Take Two Apps and Call Me in the Morning
People have been whispering about it for some time; now it seems it has come to pass. We are entering the era of the prescription app. The FDA is currently approving a growing number of apps to be prescribed by doctors and covered by insurance.
How would this work? Consider DiabetesManager, a smartphone app that records essential data such as blood glucose levels, then forwards those figures to the appropriate doctors and makes recommendations based on common patterns.
It turns out that simple programs like these can save a bundle on healthcare, both for individuals and for the nation as a whole. The beauty part? A growing suite of peripheral devices, such as glucose monitors, can hook into your Android and iOS phones and do the heavy lifting for you—no manual input required.
Part of this trend will require a paradigm shift in our thinking. Instead of imagining the classic prescription—a bottle of pills—it’s useful to think of an app prescription more like a medical device in your home. It’s not penicillin, in other words; it’s a CPAP, or a respirator, or an infusion pump. But instead of a giant, wheezing machine, these apps leverage your smartphone’s natural computing firepower and network connectivity to do their work:
“It is intuitive to people, the idea of a prescription,” said Lee H. Perlman, managing director of Happtique, a subsidiary of the business arm of the Greater New York Hospital Association. Happtique is creating a system to allow doctors to prescribe apps, and Mr. Perlman suggested that a change in the way people think about medicine might be required: “We’re basically saying that pills can also be information, that pills can also be connectivity.”

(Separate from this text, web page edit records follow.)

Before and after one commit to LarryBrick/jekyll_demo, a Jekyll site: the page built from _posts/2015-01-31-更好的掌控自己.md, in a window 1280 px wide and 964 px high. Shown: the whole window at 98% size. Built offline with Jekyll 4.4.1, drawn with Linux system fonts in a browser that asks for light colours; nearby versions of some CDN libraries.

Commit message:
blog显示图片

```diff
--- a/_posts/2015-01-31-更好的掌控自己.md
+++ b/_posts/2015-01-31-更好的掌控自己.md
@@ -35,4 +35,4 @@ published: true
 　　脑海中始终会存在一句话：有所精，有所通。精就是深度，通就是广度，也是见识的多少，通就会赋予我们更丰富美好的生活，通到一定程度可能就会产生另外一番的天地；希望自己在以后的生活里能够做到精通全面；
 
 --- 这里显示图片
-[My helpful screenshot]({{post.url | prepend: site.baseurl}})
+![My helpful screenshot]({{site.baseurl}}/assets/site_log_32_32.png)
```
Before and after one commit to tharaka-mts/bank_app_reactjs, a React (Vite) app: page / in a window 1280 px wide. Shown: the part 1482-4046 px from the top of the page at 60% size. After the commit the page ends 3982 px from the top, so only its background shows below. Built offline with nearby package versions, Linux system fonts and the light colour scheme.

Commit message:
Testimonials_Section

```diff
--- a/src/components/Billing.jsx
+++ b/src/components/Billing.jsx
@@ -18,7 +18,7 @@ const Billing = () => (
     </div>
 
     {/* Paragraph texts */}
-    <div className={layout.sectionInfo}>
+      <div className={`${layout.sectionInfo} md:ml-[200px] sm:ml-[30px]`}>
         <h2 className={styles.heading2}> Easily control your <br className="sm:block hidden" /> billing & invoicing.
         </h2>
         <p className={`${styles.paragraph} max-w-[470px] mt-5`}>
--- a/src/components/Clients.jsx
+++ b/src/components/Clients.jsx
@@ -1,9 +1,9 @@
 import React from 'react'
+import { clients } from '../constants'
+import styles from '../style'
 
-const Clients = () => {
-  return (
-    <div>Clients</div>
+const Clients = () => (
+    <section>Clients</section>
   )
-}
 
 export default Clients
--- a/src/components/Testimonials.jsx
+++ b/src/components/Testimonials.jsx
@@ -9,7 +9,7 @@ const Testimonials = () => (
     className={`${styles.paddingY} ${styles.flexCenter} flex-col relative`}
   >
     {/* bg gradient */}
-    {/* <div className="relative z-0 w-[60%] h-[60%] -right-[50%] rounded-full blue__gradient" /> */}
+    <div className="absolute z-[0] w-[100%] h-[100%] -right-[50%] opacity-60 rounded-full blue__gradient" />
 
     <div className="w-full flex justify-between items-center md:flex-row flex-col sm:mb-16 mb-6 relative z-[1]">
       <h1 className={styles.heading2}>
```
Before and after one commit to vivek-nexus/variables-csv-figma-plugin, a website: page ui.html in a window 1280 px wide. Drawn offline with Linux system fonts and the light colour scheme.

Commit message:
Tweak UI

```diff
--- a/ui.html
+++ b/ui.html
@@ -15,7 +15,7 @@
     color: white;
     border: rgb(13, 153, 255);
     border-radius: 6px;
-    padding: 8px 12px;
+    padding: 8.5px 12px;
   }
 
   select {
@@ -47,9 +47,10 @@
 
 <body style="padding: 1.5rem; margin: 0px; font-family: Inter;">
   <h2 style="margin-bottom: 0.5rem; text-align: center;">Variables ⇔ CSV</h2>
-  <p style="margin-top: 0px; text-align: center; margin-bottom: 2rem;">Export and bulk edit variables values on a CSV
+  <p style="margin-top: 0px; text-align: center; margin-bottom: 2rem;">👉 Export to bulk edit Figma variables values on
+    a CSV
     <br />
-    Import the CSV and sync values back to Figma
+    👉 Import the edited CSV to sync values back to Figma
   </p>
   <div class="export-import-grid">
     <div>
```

Of course there are lots of regulatory hurdles ahead for the coming wave of medical apps, not to mention several potential issues with hardware, software, training and compliance. Still, it is an interesting look at where medicine is heading, and yet another signal that the convergence of smartphones and healthcare is well underway.